After a blaze devastated a township in Cape Town, South Africa, last year, local students set about developing a device to make sure such a preventable fire doesn’t happen again.

A Smart Heat Detector Reduces The Threat Of Cooking Fires Burning Down Shanty Towns
[Khayelitsha residents rebuilding: Rodger Bosch/AFP/Getty Images]

On New Year’s Day 2013, a huge fire ripped through the Khayelitsha township of Cape Town, South Africa, destroying hundreds of homes and leaving several people dead. It was an horrific accident–but also nothing unusual. Around the world, plenty of fires take hold in poor, densely populated places every year, because people living there still cook with open flames.


It was this danger that a group of local students looked to address with a low-cost fire detection device called Lumkani (previously known as Khusela). Conceived as a university project but now set for commercial launch, the blue box registers the rate at which heat rises in a shack, indicating when there might be a fire risk. It then connects with nearby, similar devices, setting off a chain of alarms, so neighbors can intervene.

“The critical challenge is inebriation. People have been cooking, and they fall asleep and don’t wake up when there’s a fire,” says David Gluckman, one of the team members.

Conventional smoke alarms aren’t suitable for people cooking on sooty fires. Moreover, they tend to be unreliable: We all know how the the fire alarm can go off when all we’ve done is burn some toast. Lumkani instead senses for the rate at which temperature changes. It then transmits a signal to nearby devices, which sets off a slightly different-sounding alarm. The idea is to create a network of devices, so communities can work together to snuff out a threat.

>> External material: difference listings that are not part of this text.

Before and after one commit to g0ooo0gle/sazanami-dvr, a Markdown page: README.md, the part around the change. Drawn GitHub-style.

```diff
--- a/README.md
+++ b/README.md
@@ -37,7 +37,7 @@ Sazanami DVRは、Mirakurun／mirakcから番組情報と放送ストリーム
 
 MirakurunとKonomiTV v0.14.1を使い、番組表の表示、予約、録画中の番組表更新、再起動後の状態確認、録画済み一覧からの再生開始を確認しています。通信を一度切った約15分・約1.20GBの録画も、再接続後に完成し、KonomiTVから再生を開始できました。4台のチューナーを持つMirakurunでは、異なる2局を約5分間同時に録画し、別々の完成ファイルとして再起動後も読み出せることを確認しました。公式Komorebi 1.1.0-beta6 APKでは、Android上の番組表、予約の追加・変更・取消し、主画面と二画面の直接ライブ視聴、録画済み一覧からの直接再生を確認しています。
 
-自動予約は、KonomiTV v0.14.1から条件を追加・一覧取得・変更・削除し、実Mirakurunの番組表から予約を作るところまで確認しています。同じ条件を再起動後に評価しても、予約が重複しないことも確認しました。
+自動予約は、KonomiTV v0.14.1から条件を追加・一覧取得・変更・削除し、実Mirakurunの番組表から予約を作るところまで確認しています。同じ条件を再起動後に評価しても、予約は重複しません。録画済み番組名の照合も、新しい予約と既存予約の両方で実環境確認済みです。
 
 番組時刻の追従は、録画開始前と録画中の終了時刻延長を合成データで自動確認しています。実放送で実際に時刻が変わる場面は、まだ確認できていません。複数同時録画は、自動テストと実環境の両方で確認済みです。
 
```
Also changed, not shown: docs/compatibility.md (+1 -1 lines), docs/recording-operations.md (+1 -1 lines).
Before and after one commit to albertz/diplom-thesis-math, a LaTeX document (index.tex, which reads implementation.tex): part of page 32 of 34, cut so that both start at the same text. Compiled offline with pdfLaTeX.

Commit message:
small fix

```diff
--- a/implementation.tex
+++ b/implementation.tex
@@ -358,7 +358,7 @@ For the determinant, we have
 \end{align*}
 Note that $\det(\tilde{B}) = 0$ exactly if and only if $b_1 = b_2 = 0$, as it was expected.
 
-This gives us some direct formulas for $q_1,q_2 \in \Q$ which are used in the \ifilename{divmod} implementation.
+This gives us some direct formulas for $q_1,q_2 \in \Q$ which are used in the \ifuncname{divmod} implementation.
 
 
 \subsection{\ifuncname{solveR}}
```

Starting in October, the graduates plan to sell the device for 90 Rand (about $8.30). “The trick with this kind of disaster is early warning. The earlier people know, the more lives are saved and the less stuff is destroyed,” Gluckman says. “There are tons of cases where neighbors tried to get to a fire but arrived too late. If it’s too late for the neighbor, it’s probably too late for the person inside as well.”

Using simple radio frequency technology, the devices work at a range of 20 meters (66 feet) and automatically link in series, creating a wider safety zone. “It offers both personal and community protection,” Gluckman says. “Our strategy is to find ways to subsidize the device through corporate and public partnerships, so we can drive the price further down.”

Lumkani, which won the People’s Award at this year’s Global Social Venture Competition, is collaborating with a local group called CORC. It has already pre-sold its first 2,000 units in the Cape Town area, and after South Africa, it hopes to expand elsewhere. It may need to bring the price down, but the idea sounds promising.

About the author

Ben Schiller is a New York staff writer for Fast Company. Previously, he edited a European management magazine and was a reporter in San Francisco, Prague, and Brussels.